Food Waste Could Create Hydrogen Fuel

The world of the 21st century faces some incredibly daunting challenges that, unless dealt with soon, may eventually reach the point of no return. Overpopulation, water shortages, and climate change is just some of the long list of problems facing the world. Researchers in the UK may have come up with a clever solution to dealing with food waste and creating affordable hydrogen fuel.

Scientists at the University of Birmingham are proposing a system that uses food waste, like the leftovers from chocolate processing, that would turn the waste into biohydrogen. This sustainable source of hydrogen fuel could even be applied towards ethanol production, resulting in a sort of two-for-one biofuel, and could be applied to waste food found in the trash, as well as the leftovers from processing.

Food waste is already being used in a variety of biofuel processing techniques, ethanol and biodiesel among them. One problem facing hydrogen infrastructure is sourcing enough of the clean-burning gas to support our large transportation needs. But there will always be food waste to go around, and if we can get a variety of biofuels, hydrogen among them, from collected food waste, it’s like killing two birds with one very clean stone.

Source: Domestic Fuel

 

Christopher DeMorro
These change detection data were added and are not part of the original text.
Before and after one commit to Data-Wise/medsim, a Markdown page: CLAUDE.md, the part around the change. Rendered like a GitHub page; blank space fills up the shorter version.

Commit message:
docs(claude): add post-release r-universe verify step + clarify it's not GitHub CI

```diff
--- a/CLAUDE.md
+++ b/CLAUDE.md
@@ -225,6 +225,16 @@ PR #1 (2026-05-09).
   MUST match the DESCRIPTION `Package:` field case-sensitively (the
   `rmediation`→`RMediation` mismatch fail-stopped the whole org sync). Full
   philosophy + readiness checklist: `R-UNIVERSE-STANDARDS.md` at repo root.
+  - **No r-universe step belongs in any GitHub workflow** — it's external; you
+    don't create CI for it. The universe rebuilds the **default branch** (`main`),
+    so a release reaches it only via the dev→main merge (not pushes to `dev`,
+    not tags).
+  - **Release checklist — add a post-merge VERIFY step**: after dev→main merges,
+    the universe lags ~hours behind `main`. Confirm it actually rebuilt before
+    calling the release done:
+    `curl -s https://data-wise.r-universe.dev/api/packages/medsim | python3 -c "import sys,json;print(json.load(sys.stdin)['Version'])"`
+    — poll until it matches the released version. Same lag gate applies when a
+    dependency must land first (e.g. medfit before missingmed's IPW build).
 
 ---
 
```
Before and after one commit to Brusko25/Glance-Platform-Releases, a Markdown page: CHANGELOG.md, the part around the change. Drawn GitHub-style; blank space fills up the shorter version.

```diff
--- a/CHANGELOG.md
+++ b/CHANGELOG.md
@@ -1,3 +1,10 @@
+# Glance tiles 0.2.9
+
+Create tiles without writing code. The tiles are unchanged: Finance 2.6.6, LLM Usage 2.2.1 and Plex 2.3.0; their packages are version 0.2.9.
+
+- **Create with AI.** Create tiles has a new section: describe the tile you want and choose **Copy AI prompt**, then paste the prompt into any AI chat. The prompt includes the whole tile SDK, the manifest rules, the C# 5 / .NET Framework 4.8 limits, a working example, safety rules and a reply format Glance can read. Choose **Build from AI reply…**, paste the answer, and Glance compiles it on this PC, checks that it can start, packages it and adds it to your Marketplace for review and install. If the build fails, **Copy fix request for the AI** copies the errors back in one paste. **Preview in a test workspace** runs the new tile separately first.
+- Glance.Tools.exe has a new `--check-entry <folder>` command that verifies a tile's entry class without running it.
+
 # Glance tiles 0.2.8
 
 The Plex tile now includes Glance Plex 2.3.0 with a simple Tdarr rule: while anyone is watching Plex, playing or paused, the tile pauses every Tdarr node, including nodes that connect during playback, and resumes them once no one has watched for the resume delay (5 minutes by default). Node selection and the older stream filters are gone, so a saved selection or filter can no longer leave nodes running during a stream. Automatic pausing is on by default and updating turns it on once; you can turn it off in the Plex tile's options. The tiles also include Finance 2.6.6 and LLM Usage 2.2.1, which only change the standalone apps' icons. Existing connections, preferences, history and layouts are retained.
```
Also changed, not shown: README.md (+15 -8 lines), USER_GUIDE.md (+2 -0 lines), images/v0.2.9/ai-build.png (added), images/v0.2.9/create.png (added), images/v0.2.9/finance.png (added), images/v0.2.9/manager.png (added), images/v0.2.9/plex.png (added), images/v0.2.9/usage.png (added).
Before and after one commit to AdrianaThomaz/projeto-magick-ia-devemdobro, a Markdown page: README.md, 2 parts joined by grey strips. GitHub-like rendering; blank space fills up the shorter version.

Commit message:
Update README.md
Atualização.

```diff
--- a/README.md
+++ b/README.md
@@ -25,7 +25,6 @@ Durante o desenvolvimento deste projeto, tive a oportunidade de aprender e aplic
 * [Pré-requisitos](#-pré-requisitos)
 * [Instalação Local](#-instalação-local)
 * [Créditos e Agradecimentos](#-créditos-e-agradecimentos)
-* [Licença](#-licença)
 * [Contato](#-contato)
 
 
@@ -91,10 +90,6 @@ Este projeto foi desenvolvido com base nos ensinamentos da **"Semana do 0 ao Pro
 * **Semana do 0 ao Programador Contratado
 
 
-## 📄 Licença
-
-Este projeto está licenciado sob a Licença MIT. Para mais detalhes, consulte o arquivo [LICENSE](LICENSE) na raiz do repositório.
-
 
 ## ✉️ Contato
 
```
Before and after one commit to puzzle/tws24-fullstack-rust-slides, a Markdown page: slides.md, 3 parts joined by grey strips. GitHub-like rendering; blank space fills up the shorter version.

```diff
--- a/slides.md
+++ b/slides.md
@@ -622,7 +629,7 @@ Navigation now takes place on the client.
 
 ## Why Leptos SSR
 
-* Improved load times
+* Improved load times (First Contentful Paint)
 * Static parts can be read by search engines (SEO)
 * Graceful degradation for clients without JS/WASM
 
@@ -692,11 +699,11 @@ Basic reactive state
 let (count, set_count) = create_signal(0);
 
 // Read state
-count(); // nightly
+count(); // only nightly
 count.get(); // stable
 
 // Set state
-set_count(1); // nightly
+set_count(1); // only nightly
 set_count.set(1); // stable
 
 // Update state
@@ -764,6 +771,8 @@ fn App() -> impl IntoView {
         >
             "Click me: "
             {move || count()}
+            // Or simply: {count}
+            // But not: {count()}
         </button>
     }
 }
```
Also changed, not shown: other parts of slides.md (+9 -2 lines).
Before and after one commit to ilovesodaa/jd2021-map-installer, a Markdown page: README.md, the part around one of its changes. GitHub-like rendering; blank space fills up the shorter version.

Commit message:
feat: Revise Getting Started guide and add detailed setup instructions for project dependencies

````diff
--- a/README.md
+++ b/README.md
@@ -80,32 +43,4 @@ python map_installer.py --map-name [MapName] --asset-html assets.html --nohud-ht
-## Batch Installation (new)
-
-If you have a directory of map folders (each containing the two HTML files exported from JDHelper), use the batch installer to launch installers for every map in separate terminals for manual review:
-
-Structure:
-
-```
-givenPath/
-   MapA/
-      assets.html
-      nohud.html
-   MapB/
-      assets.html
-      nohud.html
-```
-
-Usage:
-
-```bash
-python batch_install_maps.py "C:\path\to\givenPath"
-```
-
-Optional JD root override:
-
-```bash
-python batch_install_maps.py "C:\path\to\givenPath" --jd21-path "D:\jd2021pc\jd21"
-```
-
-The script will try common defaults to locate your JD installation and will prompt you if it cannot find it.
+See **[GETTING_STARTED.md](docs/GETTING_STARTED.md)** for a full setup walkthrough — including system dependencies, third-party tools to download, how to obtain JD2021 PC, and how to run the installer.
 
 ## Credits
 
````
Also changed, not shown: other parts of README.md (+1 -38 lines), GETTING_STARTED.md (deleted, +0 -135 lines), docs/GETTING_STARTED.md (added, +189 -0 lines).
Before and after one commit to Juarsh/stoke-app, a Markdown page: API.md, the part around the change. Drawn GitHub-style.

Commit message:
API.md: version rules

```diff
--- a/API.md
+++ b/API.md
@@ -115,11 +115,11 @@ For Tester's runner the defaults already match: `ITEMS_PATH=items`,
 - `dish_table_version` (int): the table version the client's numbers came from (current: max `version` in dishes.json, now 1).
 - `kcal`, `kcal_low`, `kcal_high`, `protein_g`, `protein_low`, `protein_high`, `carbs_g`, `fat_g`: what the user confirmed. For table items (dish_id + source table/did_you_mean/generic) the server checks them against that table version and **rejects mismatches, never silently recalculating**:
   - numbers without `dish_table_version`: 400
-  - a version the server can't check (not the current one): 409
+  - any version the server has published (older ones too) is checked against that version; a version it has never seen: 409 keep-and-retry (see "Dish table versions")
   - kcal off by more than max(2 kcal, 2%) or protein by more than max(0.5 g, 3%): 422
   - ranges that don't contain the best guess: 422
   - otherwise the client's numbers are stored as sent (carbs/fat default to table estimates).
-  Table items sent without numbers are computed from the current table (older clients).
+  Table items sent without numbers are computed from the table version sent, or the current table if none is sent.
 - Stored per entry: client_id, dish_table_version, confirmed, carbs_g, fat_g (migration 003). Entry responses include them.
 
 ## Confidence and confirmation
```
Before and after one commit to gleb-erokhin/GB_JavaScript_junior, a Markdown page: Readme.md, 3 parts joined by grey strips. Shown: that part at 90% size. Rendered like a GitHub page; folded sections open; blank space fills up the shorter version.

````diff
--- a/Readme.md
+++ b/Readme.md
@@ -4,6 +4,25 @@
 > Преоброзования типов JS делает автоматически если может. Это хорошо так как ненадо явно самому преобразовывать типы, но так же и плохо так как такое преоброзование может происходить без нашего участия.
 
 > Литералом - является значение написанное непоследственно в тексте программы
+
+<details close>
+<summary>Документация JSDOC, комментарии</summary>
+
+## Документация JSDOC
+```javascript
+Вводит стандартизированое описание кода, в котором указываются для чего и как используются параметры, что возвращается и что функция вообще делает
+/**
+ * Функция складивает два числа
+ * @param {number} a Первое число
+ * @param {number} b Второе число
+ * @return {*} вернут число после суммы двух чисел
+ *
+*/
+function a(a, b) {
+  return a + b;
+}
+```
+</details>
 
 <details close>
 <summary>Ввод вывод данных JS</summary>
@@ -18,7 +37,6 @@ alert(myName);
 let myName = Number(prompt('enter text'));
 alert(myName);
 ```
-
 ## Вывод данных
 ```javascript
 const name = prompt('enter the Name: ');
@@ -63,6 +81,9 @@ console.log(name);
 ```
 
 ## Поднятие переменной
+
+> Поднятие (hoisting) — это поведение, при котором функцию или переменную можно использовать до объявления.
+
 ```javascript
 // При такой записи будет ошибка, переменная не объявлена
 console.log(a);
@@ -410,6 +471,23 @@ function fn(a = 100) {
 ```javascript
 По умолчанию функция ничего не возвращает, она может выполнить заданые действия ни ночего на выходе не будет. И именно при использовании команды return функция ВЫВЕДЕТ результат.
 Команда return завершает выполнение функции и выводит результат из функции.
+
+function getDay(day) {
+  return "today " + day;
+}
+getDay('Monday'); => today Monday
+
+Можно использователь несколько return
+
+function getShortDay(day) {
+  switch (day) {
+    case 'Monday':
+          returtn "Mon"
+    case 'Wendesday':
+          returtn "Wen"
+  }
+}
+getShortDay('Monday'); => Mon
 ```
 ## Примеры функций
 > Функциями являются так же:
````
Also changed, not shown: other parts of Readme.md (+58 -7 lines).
A writer and gearhead who loves all things automotive, from hybrids to HEMIs, can be found wrenching or writing- or else, he's running, because he's one of those crazy people who gets enjoyment from running insane distances.